All lines below containing the string "manage" are to be copied.

____

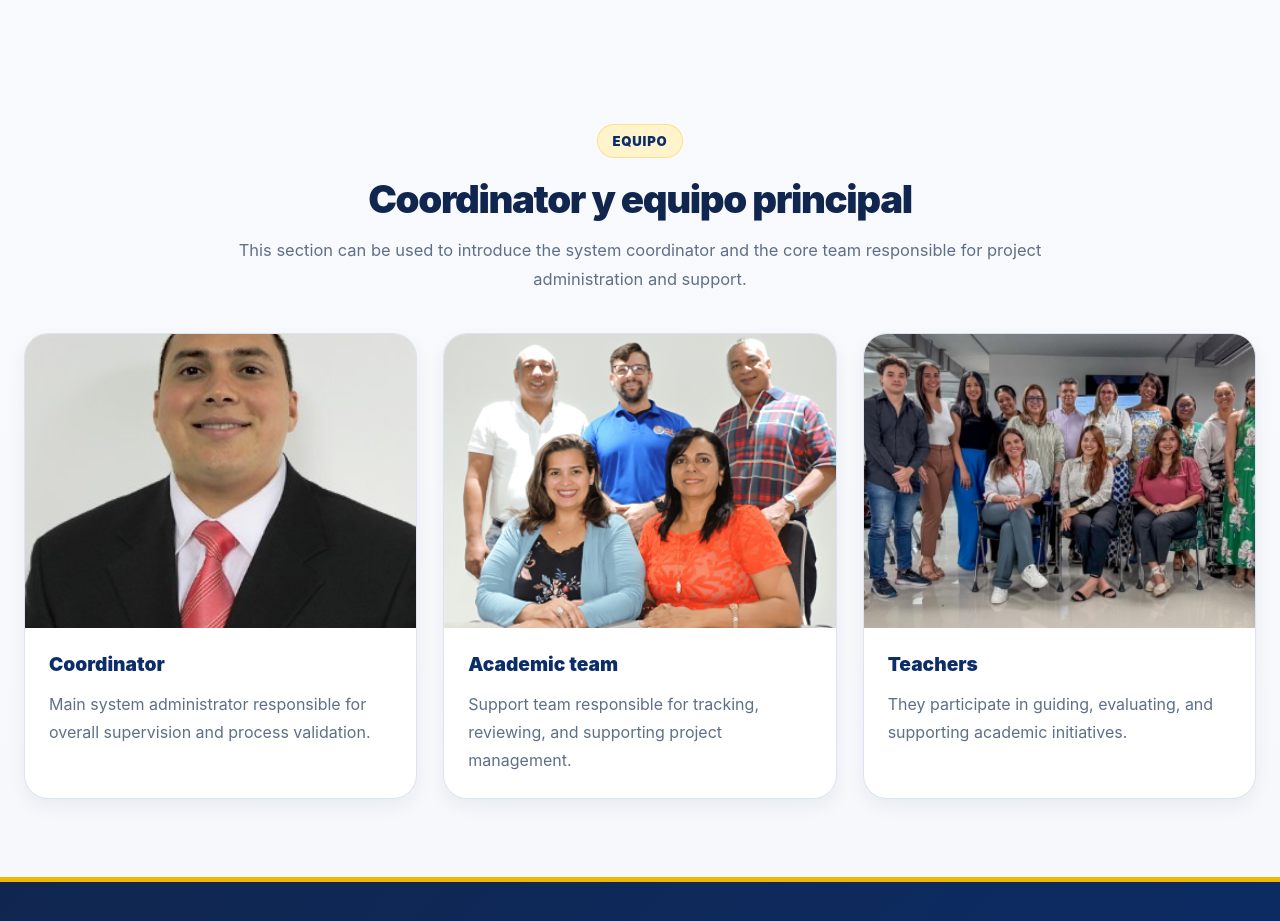
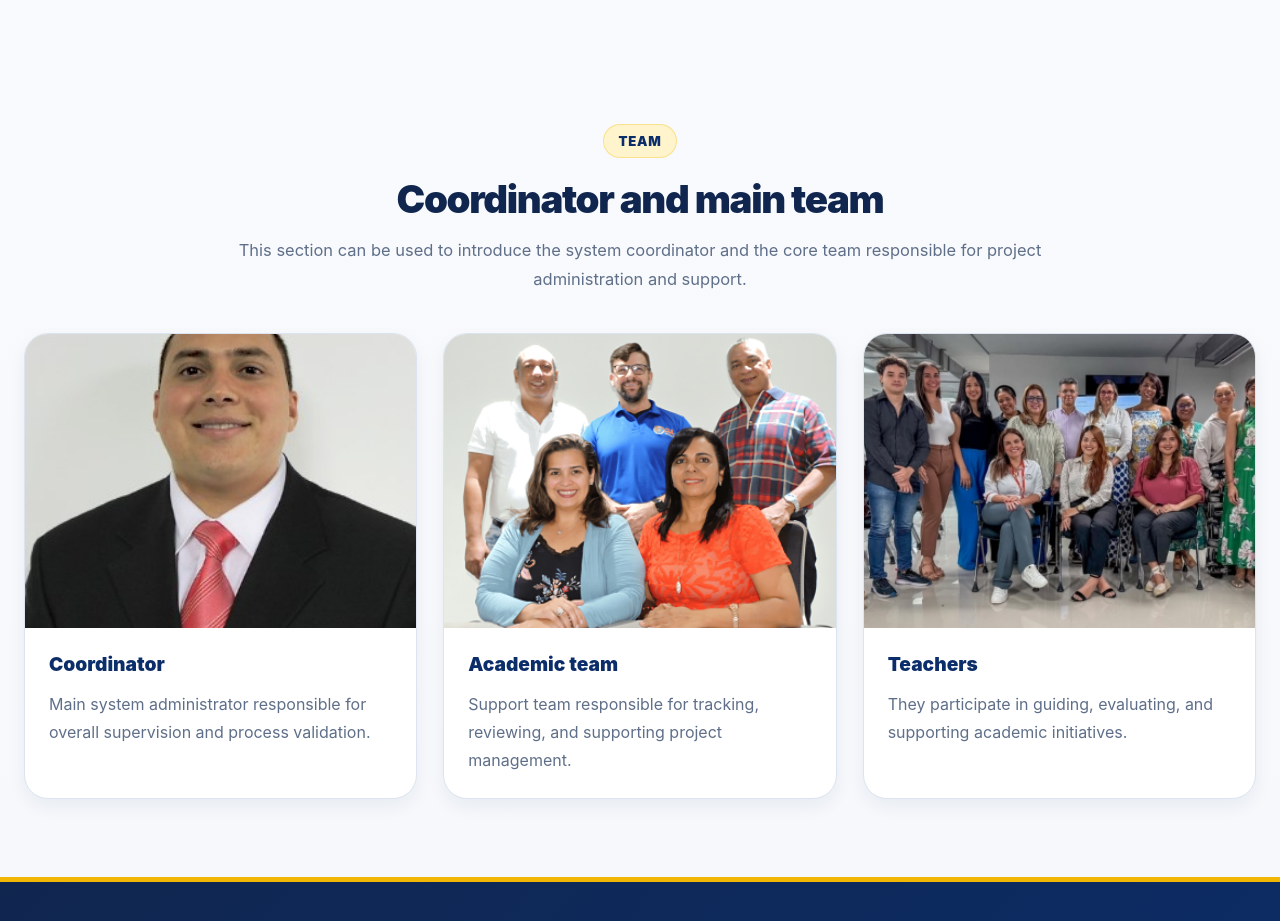
Before and after one commit to Dinaycrak/SGPA-frontend, a SvelteKit app: page / in a window 1280 px wide. Shown: the part 2140-3061 px from the top of the page. Built offline with nearby package versions, Linux system fonts and the light colour scheme.

Commit message:
translate all

```diff
--- a/src/routes/+page.svelte
+++ b/src/routes/+page.svelte
@@ -153,8 +153,8 @@
 
     <section id="equipo" class="team-section">
       <div class="section-header">
-        <span class="section-eyebrow">Equipo</span>
-        <h3>Coordinator y equipo principal</h3>
+        <span class="section-eyebrow">Team</span>
+        <h3>Coordinator and main team</h3>
         <p>
           This section can be used to introduce the system coordinator and the core team
           responsible for project administration and support.
--- a/src/routes/coordinator/students/+page.svelte
+++ b/src/routes/coordinator/students/+page.svelte
@@ -83,7 +83,7 @@
   <section class="container">
     <header class="title-block">
       <div>
-        <span class="eyebrow">Módulo coordinador</span>
+        <span class="eyebrow">Coordinator Module </span>
         <h1>Student list</h1>
         <p>View and manage the access status of registered students.</p>
       </div>
@@ -102,7 +102,7 @@
     <div class="table-card">
       <div class="table-toolbar">
         <div>
-          <h2>Estudiantes registered</h2>
+          <h2>Students registered</h2>
           <p>Search by name, email, or account status.</p>
         </div>
 
--- a/src/routes/coordinator/teachers/+page.svelte
+++ b/src/routes/coordinator/teachers/+page.svelte
@@ -83,7 +83,7 @@
   <section class="container">
     <header class="title-block">
       <div>
-        <span class="eyebrow">Módulo coordinador</span>
+        <span class="eyebrow">Coordinator Module </span>
         <h1>Teacher list</h1>
         <p>View and manage the access status of registered teachers.</p>
       </div>
@@ -102,7 +102,7 @@
     <div class="table-card">
       <div class="table-toolbar">
         <div>
-          <h2>Docentes registered</h2>
+          <h2>Teachers registered</h2>
           <p>Search by name, email, or account status.</p>
         </div>
 
```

____

## TASK RESULT
         <p>View and manage the access status of registered students.</p>
         <p>View and manage the access status of registered teachers.</p>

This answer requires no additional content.